The most powerful dreams are often the ones we don’t remember. The ones we wake up from suddenly, our bodies covered in sweat and our faces in tears. The dreams so beautiful and terrible that it makes our meager existences pathetic and worthless. Our day to day lives mean nothing. Our jobs, our houses, our hobbies. All of it fails in comparison.

Except, I’ve learned, there is one thing that doesn’t change. The one thing that makes you feel safe to tell your closest friend about the dream. The same allows your friend to sympathize, say something to make you feel better. This thing is called love. Since only our relationships stand to these awesome dreams, I think the dreams themselves are about love.

It would have to be a love grander and stronger than anything we know in our waking lives. And after the argument I had with Remilia Scarlet when I first met her, I’m tempted to think that God is the source of this love.

That sounds strange coming from a miko, but so what? Someone smarter than me could refute Remilia’s arguments, but it’s not a miko’s place. If there is a God, then I’m fine with that. He and I seem to agree on a lot of things. If there is no God, then that’s fine too. It won’t stop me from teaching what a miko believes.

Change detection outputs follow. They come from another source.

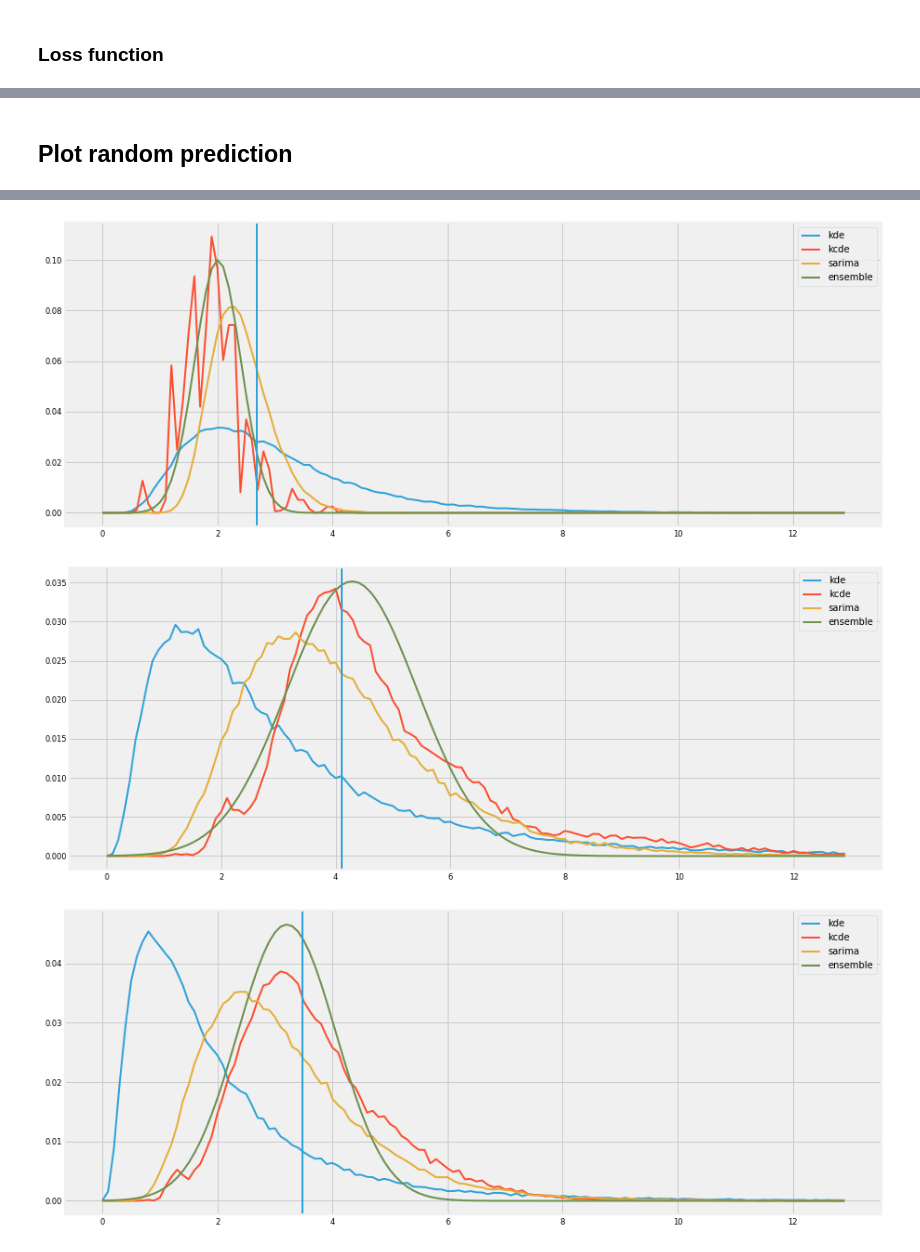
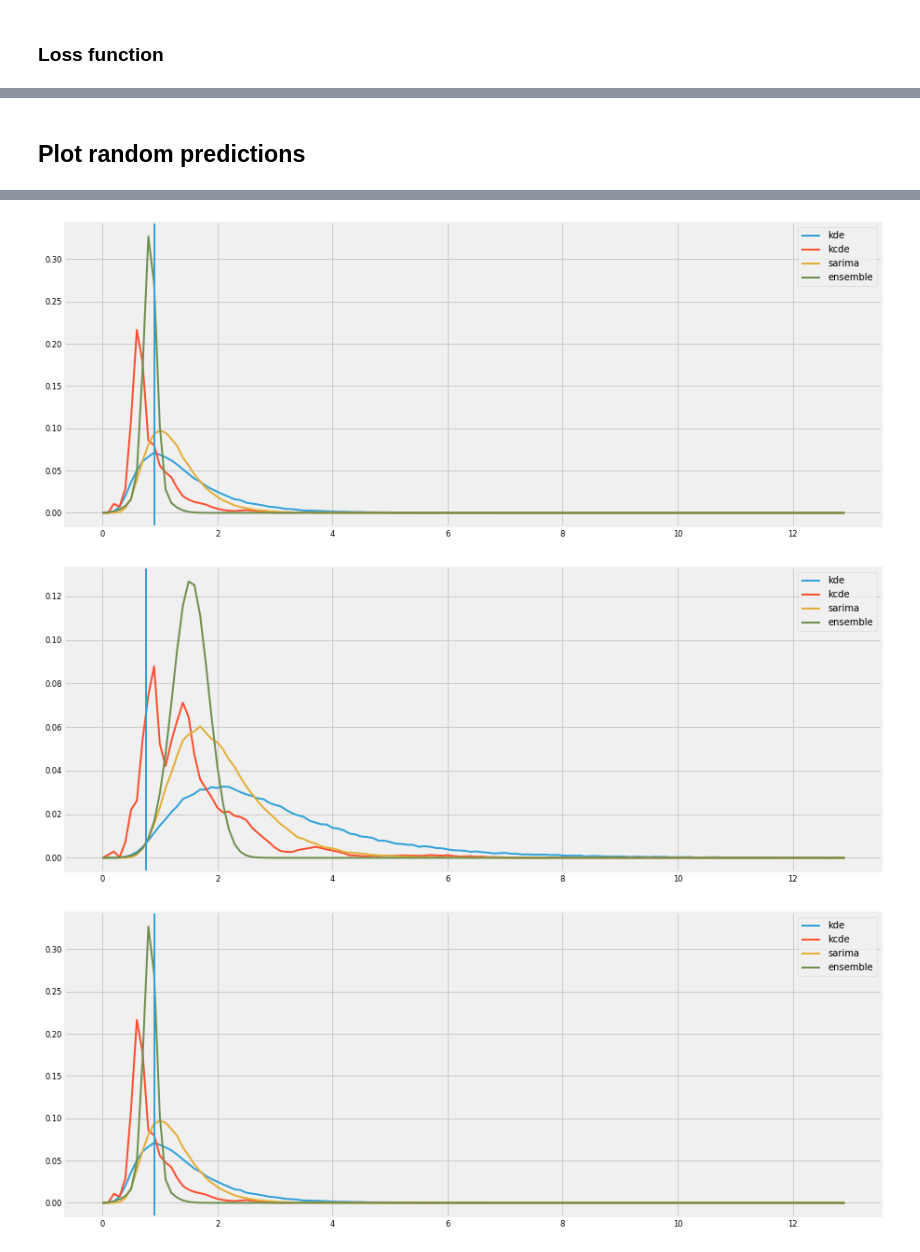
Before and after one commit to reichlab/neural-stack, a Jupyter notebook: notebooks/1.0-mixture-density-network.ipynb, the cells around one changed output, grey strips where cells are left out. Saved outputs shown, nothing was run; the diff lists cells and outputs as text; code cells hidden in the pictures.

Commit message:
Evaluation function for mixture density model

```diff
--- a/notebooks/1.0-mixture-density-network.ipynb
+++ b/notebooks/1.0-mixture-density-network.ipynb
@@ -35,10 +37,13 @@ actual_dl = data.ActualDataLoader("../data")
 
 We need to take the common row entries (common "epiweek", "region") for each data item, i.e. actual data and component data.
 # %%
-actual_idx, actual_data = actual_dl.get(week_shift=1)
-kde_idx, kde_data = kde_dl.get("one_wk")
-kcde_idx, kcde_data = kcde_dl.get("one_wk")
-sarima_idx, sarima_data = sarima_dl.get("one_wk")
+region = "hhs5"
+week = "three_wk"
+
+actual_idx, actual_data = actual_dl.get(week_shift=1, region_identifier=region)
+kde_idx, kde_data = kde_dl.get(week, region_identifier=region)
+kcde_idx, kcde_data = kcde_dl.get(week, region_identifier=region)
+sarima_idx, sarima_data = sarima_dl.get(week, region_identifier=region)
 # %%
 actual_filter, kde_filter, kcde_filter, sarima_filter= data.filter_common_indices(actual_idx, kde_idx, kcde_idx, sarima_idx)
 # %% [markdown]
@@ -66,7 +71,7 @@ X_std = np.array([
 # %%
 X = np.concatenate([X_mean, X_std], axis=1)
 # %%
-X_train, X_test, y_train, y_test = train_test_split(X, y, test_size=0.2, random_state=1234)
+X_train, X_test, X_kde_train, X_kde_test, X_kcde_train, X_kcde_test, X_sarima_train, X_sarima_test, y_train, y_test = train_test_split(X, X_kde, X_kcde, X_sarima, y, test_size=0.2, random_state=1234)
 # %% [markdown]
 ## Model
 
@@ -139,7 +142,7 @@ model.compile(optimizer="rmsprop", loss=mdn_loss)
 # %%
 history = model.fit(X_train,
                     y_train,
-                    batch_size=32, epochs=10,
+                    batch_size=10, epochs=10,
                     verbose=0,
                     validation_split=0.2)
 # %%
@@ -151,48 +154,38 @@ plt.plot(history.history["val_loss"])
 # %% [markdown]
-## Plot random prediction
+## Plot random predictions
 # %%
 n_plots = 10
-idx = np.random.randint(0, X_kde.shape[0], size=n_plots)
-kde = X_kde[idx]
-kcde = X_kcde[idx]
-sarima = X_sarima[idx]
-real = y[idx]
+idx = np.random.randint(0, y_test.shape[0], size=n_plots)
 
-in_mean = np.array([
+kde_out = X_kde_test[idx]
+kcde_out = X_kcde_test[idx]
+sarima_out = X_sarima_test[idx]
+y_out = y[idx]
+
+dist_mean = np.array([
     [utils.dist_mean(dist) for dist in comp_dist]
-    for comp_dist in [kde, kcde, sarima]
+    for comp_dist in [kde_out, kcde_out, sarima_out]
 ]).T
-in_std = np.array([
+dist_std = np.array([
     [utils.dist_std(dist) for dist in comp_dist]
-    for comp_dist in [kde, kcde, sarima]
+    for comp_dist in [kde_out, kcde_out, sarima_out]
 ]).T
 
 # Prediction from model
-model_out = model.predict(np.concatenate([in_mean, in_std], axis=1))
-mu, sigma, w = separate_mdn_params(model_out)
-w = w.eval()
-sigma += K.epsilon()
+model_out = model.predict(np.concatenate([dist_mean, dist_std], axis=1))
+ensemble_out = utils.mdn_params_to_dists(model_out)
 
 bins = np.linspace(0, 12.9, 130)
 
 for i in range(n_plots):
     plt.figure(figsize=(14, 6))
-    plt.plot(bins, kde[i], label="kde")
-    plt.plot(bins, kcde[i], label="kcde")
-    plt.plot(bins, sarima[i], label="sarima")
-
-    # Create distribution from mixture
-    dist = np.zeros((130,))
-    for m in range(N_MIX):
-        dist += w[i, m] * norm(mu[i, m], sigma[i, m]).pdf(bins)
-
-    # Make it sum to one
-    dist /= dist.sum()
-
-    plt.plot(bins, dist, label="ensemble")
+    plt.plot(bins, kde_out[i], label="kde")
+    plt.plot(bins, kcde_out[i], label="kcde")
+    plt.plot(bins, sarima_out[i], label="sarima")
+    plt.plot(bins, ensemble_out[i], label="ensemble")
 
     # Plot actual line
-    plt.axvline(x=real[i])
+    plt.axvline(x=y_out[i])
 
     plt.legend()
 # %% [output]
@@ -205,3 +198,3 @@ for i in range(n_plots):
-[figure, old version]
+[figure, new version]
-[figure, old version]
+[figure, new version]
-[figure, old version]
+[figure, new version]
```
Also changed, not shown: parts of 7 cells of this notebook, 1 other file.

It’s all about humility, kindness and love.

Especially love.


I awoke from one of those dreams. I dreamt that Marisa and I went on an adventure together. We overcame great enemies, suffered great hurts, did great good for Gensokyo, learned much within ourselves. But when you wake up, you realize how ridiculous such dreams are. Here I was, snuggled up in my overstuffed bed, looking out the window, up to the blue summer sky above my shrine.

Except the window seemed a lot bigger than mine, taking up more space in the wall. Not to mention the bed. The bed was huge. And I didn’t remember the smell of the lake being quite so strong.

I would have sat bolt upright as I realized where I was, but my body was too stiff. I only inhaled sharply, and that hurt enough by itself.

Patchouli Knowledge was sitting in a comfy armchair on the other side of the room. She had been reading a book, but now she snapped it shut and looked up at me. Two fairy maids were sitting on top of the chair’s backrest, rocking their wings to keep balance.

“Ah,” said Patchouli. “You are awake. Fairies, find the mistress and let her know. Bring back a plate of food.”

The two youkai bowed, took wing and flew out the bedroom’s open door. Patchouli stood, holding her book under one arm, stepped up to the bedside. She put a hand on my cheek and forehead, as if feeling for fever.

“How do you feel?” she said.

“I hurt.” My voice came out groggy. I cleared my throat. My side stung. “What happened? Is Marisa okay?”

Patchouli hmphed. “You humans. Some worry about nothing but themselves, and the rest worry about every one else. You were injured worse than Marisa. Flandre broke two of your ribs, and you suffered internal hemorrhaging. The fairies and I spent long hours repairing your blood vessels to keep you from drowning in yourself. It was a good thing you had eaten roast beef beforehand. It gave us plenty of protein to work with. We also set the broken bones, but I did not heal them completely. I feared running your body short on nutrients, and it is best for them to heal naturally in any case. Even so, we need to feed you right away.”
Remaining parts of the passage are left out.